idea·gram your thoughts
Long before the concept of an info-graphic came along, complex design ideas were communicated through sketches & collages. A sketch is a detailed hand-drawn representation of an idea or space, while a collage is a collection of images used to communicate a concept idea.
The info-graphic utilizes icons & symbols to represent data & information in an easily consumable manner.
In written language, symbols are called an ideo-gram: a written symbol that represents an idea or object directly, rather than a particular word or speech sound (such as a number ‘7’ or the ampersand ‘&’).
In graphic design, these translate into icons used to represent the concept & form the basis of an info-graphic.
Similarly, an idea-gram is a visual collage diagram organized in a manner that represents an idea or object directly, rather than a detailed drawing such as a sketch, floor plan, or axonometric. I’m not talking about the type of collage or “dream board” we assembled in college, that shows singular images expressing our ideas & inspirations. I’m talking about an intentionally organized collage designed to translate the idea directly.
IDEA-GRAM: a visual collage diagram organized in a manner to represent an idea directly.
Below is an example of such an idea-gram for the LA High School for the Arts project. The building is located at the base of a steep hill on the south end of the Cal State LA campus. The concept was based on two levels of classroom studios topped with a flexible black-box theater that becomes the focal icon of the building. Working alongside the design director on inspirational images to help inform the building layout & organizational language, we looked at inspirational artists like Andy Warhol & Donald Judd who used simple repetitions, as well as iconic composers & performers such as John Cage & Martha Graham to represent beacons of educational inspiration.

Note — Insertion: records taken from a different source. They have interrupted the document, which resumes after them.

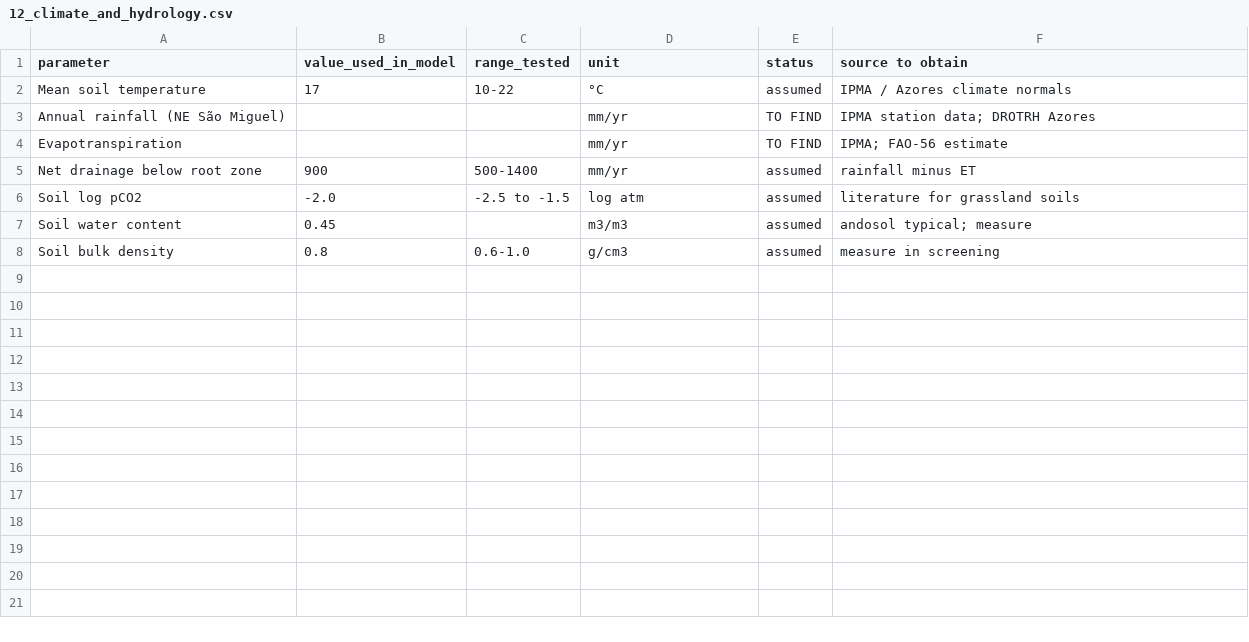
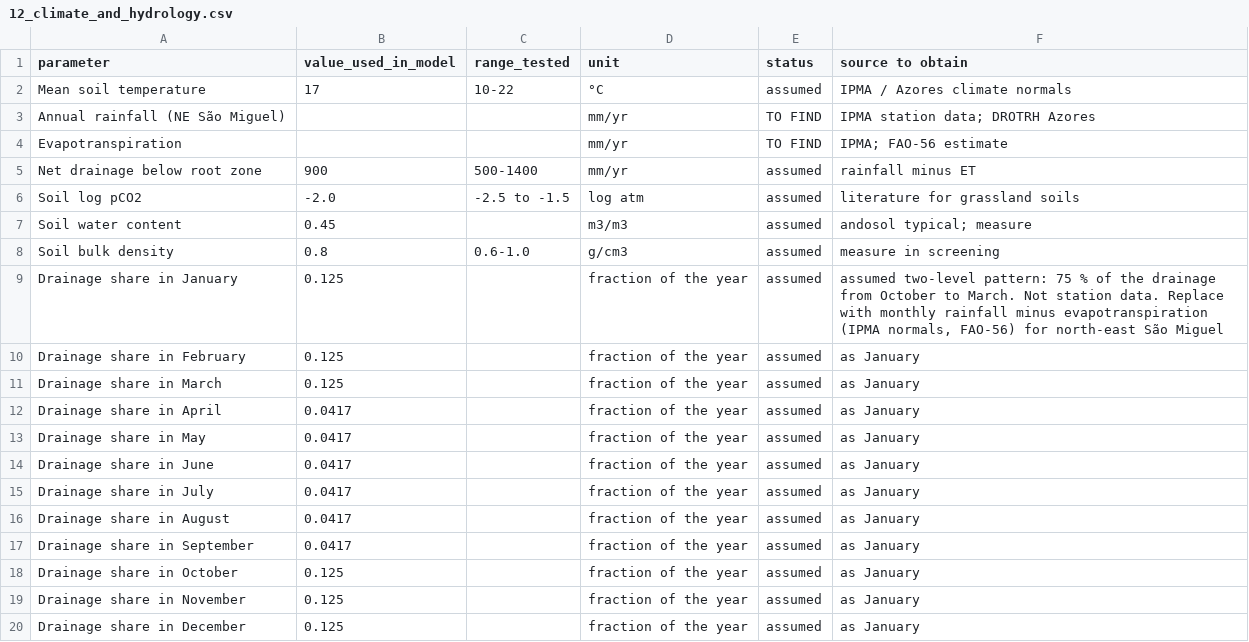
Before and after one commit to Ash-Impactco/model---phreeqc, a CSV file: data/lab/12_climate_and_hydrology.csv, drawn as a sheet.

```diff
--- a/data/lab/12_climate_and_hydrology.csv
+++ b/data/lab/12_climate_and_hydrology.csv
@@ -8 +8,13 @@ Soil water content,0.45,,m3/m3,assumed,andosol typical; measure
 Soil bulk density,0.8,0.6-1.0,g/cm3,assumed,measure in screening
+Drainage share in January,0.125,,fraction of the year,assumed,"assumed two-level pattern: 75 % of the drainage from October to March. Not station data. Replace with monthly rainfall minus evapotranspiration (IPMA normals, FAO-56) for north-east São Miguel"
+Drainage share in February,0.125,,fraction of the year,assumed,as January
+Drainage share in March,0.125,,fraction of the year,assumed,as January
+Drainage share in April,0.0417,,fraction of the year,assumed,as January
+Drainage share in May,0.0417,,fraction of the year,assumed,as January
+Drainage share in June,0.0417,,fraction of the year,assumed,as January
+Drainage share in July,0.0417,,fraction of the year,assumed,as January
+Drainage share in August,0.0417,,fraction of the year,assumed,as January
+Drainage share in September,0.0417,,fraction of the year,assumed,as January
+Drainage share in October,0.125,,fraction of the year,assumed,as January
+Drainage share in November,0.125,,fraction of the year,assumed,as January
+Drainage share in December,0.125,,fraction of the year,assumed,as January
```
Also changed, not shown: data/lab/14_model_settings.csv, data/lab/15_model_results_10yr.csv, 8 other files.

We originally laid out these images in a simple manner on a board, with labels beneath each to communicate our inspiration & ideas to the client. Taking it one step further, I recognized that a simple rearrangement of these images in a way that reflects the actual geometry of the building layout & intent of each building component, may communicate our concept ideas in a stronger way. The client was on board with our approach, & the building design proceeded around these concepts.
Client: LA County High School for the Arts
Project Type: K-12 Arts Education
Scope: New Construction
With: HMC Architects
Building Size: 47,000 SF
Site Size: 1.15 Acre
Budget: $20 M
Status: Completed 2013
Certifications: Pursuing LEED Silver
Press: HMC Architects “Art and Soul”